A seven-time winner of the ATP 1000 event in Rome, Nadal is a heavy favourite to add to that tally this week, having already collected the Monte Carlo, Barcelona and Madrid titles in a stunning - and ominous - build-up to next month's French Open.
Dominic Thiem awaits in the last eight, but the in-form Austrian has had no answer of late to Nadal, who dispatched the world number seven in the final in both Barcelona and Madrid.
Should he progress to the last four, Nadal must deal with the more daunting prospect of Novak Djokovic or Juan Martin del Potro to earn a spot in the decider and stay on track for a potential sweep of 2017's major clay prizes.
After a routine hold to open the match, Nadal made a statement of intent by breaking Sock to love, working over the American's backhand to good effect.

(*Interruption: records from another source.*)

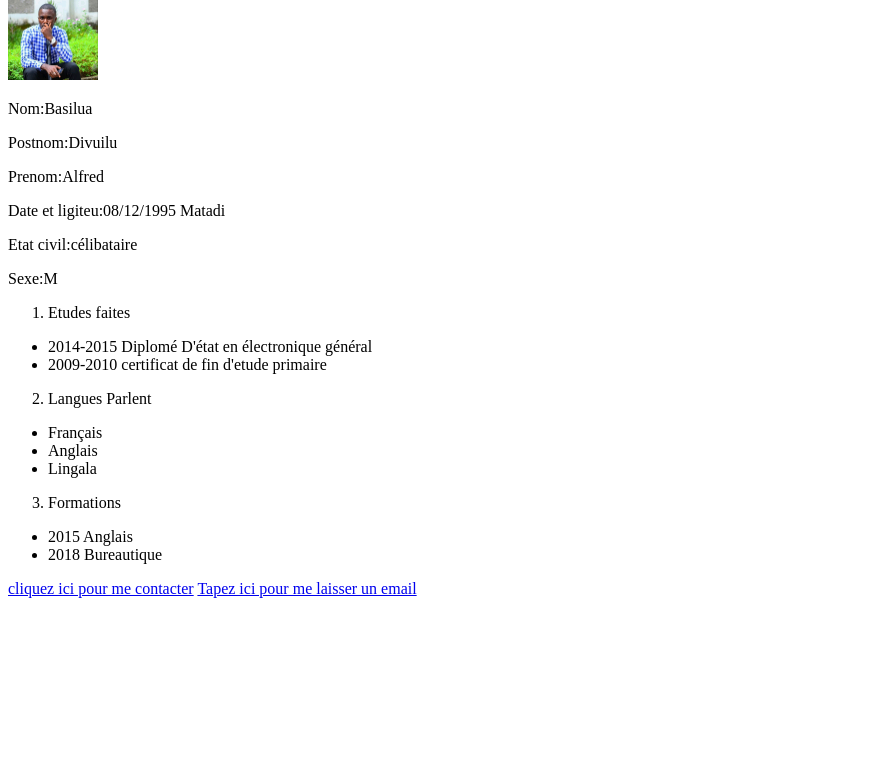
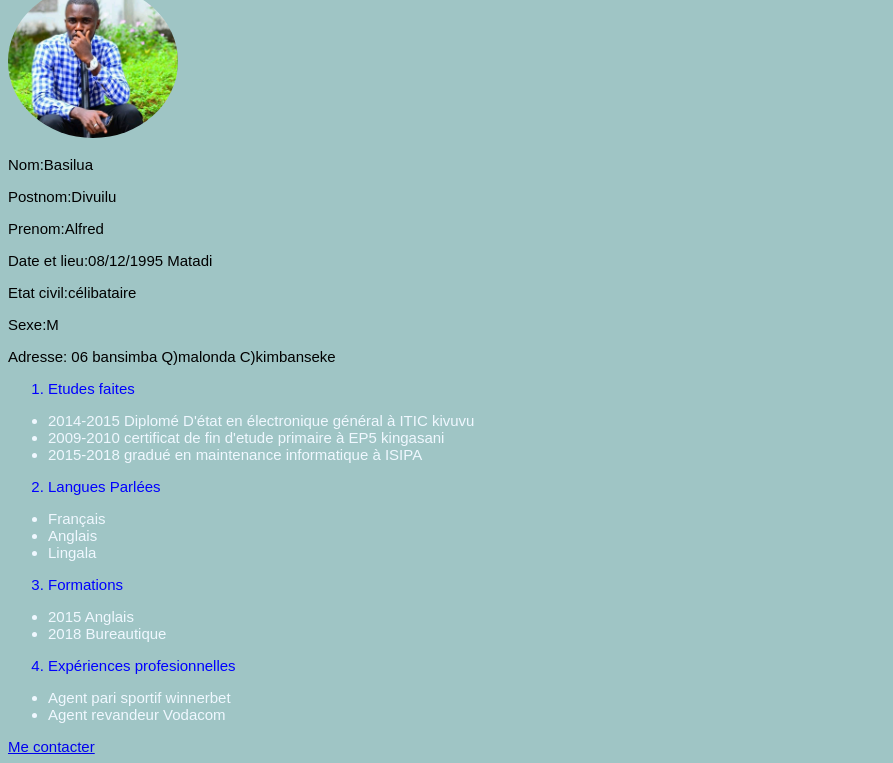
Before and after one commit to alfredbasilua/portfolio, a plain HTML site: page index.html in a window 1280 px wide. Shown: the part 81-844 px from the top of the page, without its empty margins (0-893 px from the left). Before the commit the page ends 800 px from the top, so only its background shows below. Drawn offline with Linux system fonts and the light colour scheme.

Commit message:
embellissement cv

```diff
--- a/index.html
+++ b/index.html
@@ -1,25 +1,34 @@
 <!DOCTYPE html>
 <html>
-    <tete>
-        <corp>
+    <head>
+        <title>mon cv</title>
+        <style>
+            @import url("style.css");
+
+        </style>
+    </head>
+
+        <body>
             <h1 align="center">Curriculum Vitae </h1>
-            <img src="image.jpg" width="90">
+            <img src="image.jpg" width="170">
             <p>Nom:Basilua</p>
             <P>Postnom:Divuilu</P>
             <p>Prenom:Alfred</p>
-            <p>Date et ligiteu:08/12/1995 Matadi</p>
+            <p>Date et lieu:08/12/1995 Matadi</p>
             <p>Etat civil:célibataire</p>
             <p>Sexe:M</p>
+            <p>Adresse: 06 bansimba Q)malonda C)kimbanseke</p>
 
             <ol>
                 <li>Etudes faites</li>
             </ol>
             <ul>
-                 <li>2014-2015 Diplomé D'état en électronique général</li>
-                 <li>2009-2010 certificat de fin d'etude primaire</li>
+                 <li>2014-2015 Diplomé D'état en électronique général à ITIC kivuvu</li>
+                 <li>2009-2010 certificat de fin d'etude primaire à EP5 kingasani</li>
+                 <li>2015-2018 gradué en maintenance informatique à ISIPA</li>
             </ul>
             <ol start="2">
-              <li>Langues Parlent</li>
+              <li>Langues Parlées</li>
             </ol>
             <ul>
                 <li>Français</l>
@@ -33,8 +42,15 @@
                 <li>2015 Anglais</li>
                 <li>2018 Bureautique</li>
             </ul>
+        <ol start="4">
+            <li>Expériences profesionnelles</li>
+        </ol>
+        <ul>
+            <li>Agent pari sportif winnerbet</li>
+            <li>Agent revandeur Vodacom</li>
+        </ul>
+            <a href="contact.html">Me contacter</a>
 
-            <a href="tel:+243829781180">cliquez ici pour me contacter</a>
-            <a href="mailto:alfredbasiluabda@gmail.com">Tapez ici pour me laisser un email</a>
+
         </coprs>
 </html>
--- /dev/null
+++ b/style.css
@@ -0,0 +1,7 @@
+body {background: rgb(159, 197, 197);font: 15px sans-serif;}
+h1 {color: #ffff11; font-size: 50px;
+margin: 0;border-radius;}
+ol {color: blue;}
+h2 {color: rgb(255, 255, 5);}
+ul {color: aliceblue;}
+ img{border-radius: 50%;}
```
Also changed, not shown: contact.html (+23 -3 lines).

With the injured Nick Kyrgios and the great Rod Laver watching from the stands, Nadal did brilliantly to react to a net cord and fend off break point.
He then held to go 3-0 up after the best rally of the set, somehow digging out a remarkable cross-court forehand and showing no signs of the physical problems that have impeded him in recent years.
The opening set stayed on serve after that, Sock showing better composure but proving unable to cope with Nadal's superior control of forehand depth and power.
The two men traded breaks in the first two games of the second set and Nadal was in trouble again at 2-1 and 0-30 down in the fourth, but a smoking forehand winner, down the line and on the run, proved the spark for an important hold.
It then stayed on serve until the ninth game, when the world number four upped the ante decisively.
Sock had no answer to a sudden flurry of heavier forehands, repeatedly burying shots into the net and then earning a code violation for his response upon dropping serve to love.
Nadal then duly held to love on his own serve to seal the contest with his first match point.